- _WORK REQUEST_
Every entry below is to be retyped exactly as it appears.

*** Opening of SUPPLIED ENTRIES ***

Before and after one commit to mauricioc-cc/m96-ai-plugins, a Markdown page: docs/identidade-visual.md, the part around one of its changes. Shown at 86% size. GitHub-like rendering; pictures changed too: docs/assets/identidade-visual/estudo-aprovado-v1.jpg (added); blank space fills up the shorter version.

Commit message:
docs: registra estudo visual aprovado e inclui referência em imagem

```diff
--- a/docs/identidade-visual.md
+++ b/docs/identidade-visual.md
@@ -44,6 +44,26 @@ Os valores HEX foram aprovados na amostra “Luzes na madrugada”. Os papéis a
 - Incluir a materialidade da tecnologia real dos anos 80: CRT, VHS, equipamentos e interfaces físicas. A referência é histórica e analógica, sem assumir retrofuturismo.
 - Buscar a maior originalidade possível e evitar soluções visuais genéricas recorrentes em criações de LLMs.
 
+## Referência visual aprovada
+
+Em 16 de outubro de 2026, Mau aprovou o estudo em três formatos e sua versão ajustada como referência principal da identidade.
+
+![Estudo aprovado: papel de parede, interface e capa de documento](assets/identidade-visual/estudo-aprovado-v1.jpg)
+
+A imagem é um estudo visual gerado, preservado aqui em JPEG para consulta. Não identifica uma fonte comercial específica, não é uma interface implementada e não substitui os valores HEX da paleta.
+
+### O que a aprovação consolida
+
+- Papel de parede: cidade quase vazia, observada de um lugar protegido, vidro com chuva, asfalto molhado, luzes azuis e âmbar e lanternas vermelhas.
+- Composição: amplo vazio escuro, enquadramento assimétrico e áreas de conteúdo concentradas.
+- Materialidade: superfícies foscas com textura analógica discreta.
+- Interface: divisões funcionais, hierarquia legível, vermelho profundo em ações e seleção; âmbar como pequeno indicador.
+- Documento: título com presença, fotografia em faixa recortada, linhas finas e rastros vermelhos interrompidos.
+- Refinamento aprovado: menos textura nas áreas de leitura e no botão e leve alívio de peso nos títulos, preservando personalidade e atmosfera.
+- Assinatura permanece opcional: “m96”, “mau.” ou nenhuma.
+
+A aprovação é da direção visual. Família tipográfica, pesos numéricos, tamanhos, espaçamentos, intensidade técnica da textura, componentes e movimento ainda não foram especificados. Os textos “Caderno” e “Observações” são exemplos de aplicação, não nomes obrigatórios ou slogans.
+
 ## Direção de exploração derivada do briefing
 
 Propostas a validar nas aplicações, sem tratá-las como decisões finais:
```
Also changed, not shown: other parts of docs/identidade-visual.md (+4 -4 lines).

*** Close of SUPPLIED ENTRIES ***

- _WRITTEN ANSWER_
Before and after one commit to mauricioc-cc/m96-ai-plugins, a Markdown page: docs/identidade-visual.md, the part around one of its changes. Shown at 86% size. GitHub-like rendering; pictures changed too: docs/assets/identidade-visual/estudo-aprovado-v1.jpg (added); blank space fills up the shorter version.

Commit message:
docs: registra estudo visual aprovado e inclui referência em imagem

```diff
--- a/docs/identidade-visual.md
+++ b/docs/identidade-visual.md
@@ -44,6 +44,26 @@ Os valores HEX foram aprovados na amostra “Luzes na madrugada”. Os papéis a
 - Incluir a materialidade da tecnologia real dos anos 80: CRT, VHS, equipamentos e interfaces físicas. A referência é histórica e analógica, sem assumir retrofuturismo.
 - Buscar a maior originalidade possível e evitar soluções visuais genéricas recorrentes em criações de LLMs.
 
+## Referência visual aprovada
+
+Em 16 de outubro de 2026, Mau aprovou o estudo em três formatos e sua versão ajustada como referência principal da identidade.
+
+![Estudo aprovado: papel de parede, interface e capa de documento](assets/identidade-visual/estudo-aprovado-v1.jpg)
+
+A imagem é um estudo visual gerado, preservado aqui em JPEG para consulta. Não identifica uma fonte comercial específica, não é uma interface implementada e não substitui os valores HEX da paleta.
+
+### O que a aprovação consolida
+
+- Papel de parede: cidade quase vazia, observada de um lugar protegido, vidro com chuva, asfalto molhado, luzes azuis e âmbar e lanternas vermelhas.
+- Composição: amplo vazio escuro, enquadramento assimétrico e áreas de conteúdo concentradas.
+- Materialidade: superfícies foscas com textura analógica discreta.
+- Interface: divisões funcionais, hierarquia legível, vermelho profundo em ações e seleção; âmbar como pequeno indicador.
+- Documento: título com presença, fotografia em faixa recortada, linhas finas e rastros vermelhos interrompidos.
+- Refinamento aprovado: menos textura nas áreas de leitura e no botão e leve alívio de peso nos títulos, preservando personalidade e atmosfera.
+- Assinatura permanece opcional: “m96”, “mau.” ou nenhuma.
+
+A aprovação é da direção visual. Família tipográfica, pesos numéricos, tamanhos, espaçamentos, intensidade técnica da textura, componentes e movimento ainda não foram especificados. Os textos “Caderno” e “Observações” são exemplos de aplicação, não nomes obrigatórios ou slogans.
+
 ## Direção de exploração derivada do briefing
 
 Propostas a validar nas aplicações, sem tratá-las como decisões finais:
```
Also changed, not shown: other parts of docs/identidade-visual.md (+4 -4 lines).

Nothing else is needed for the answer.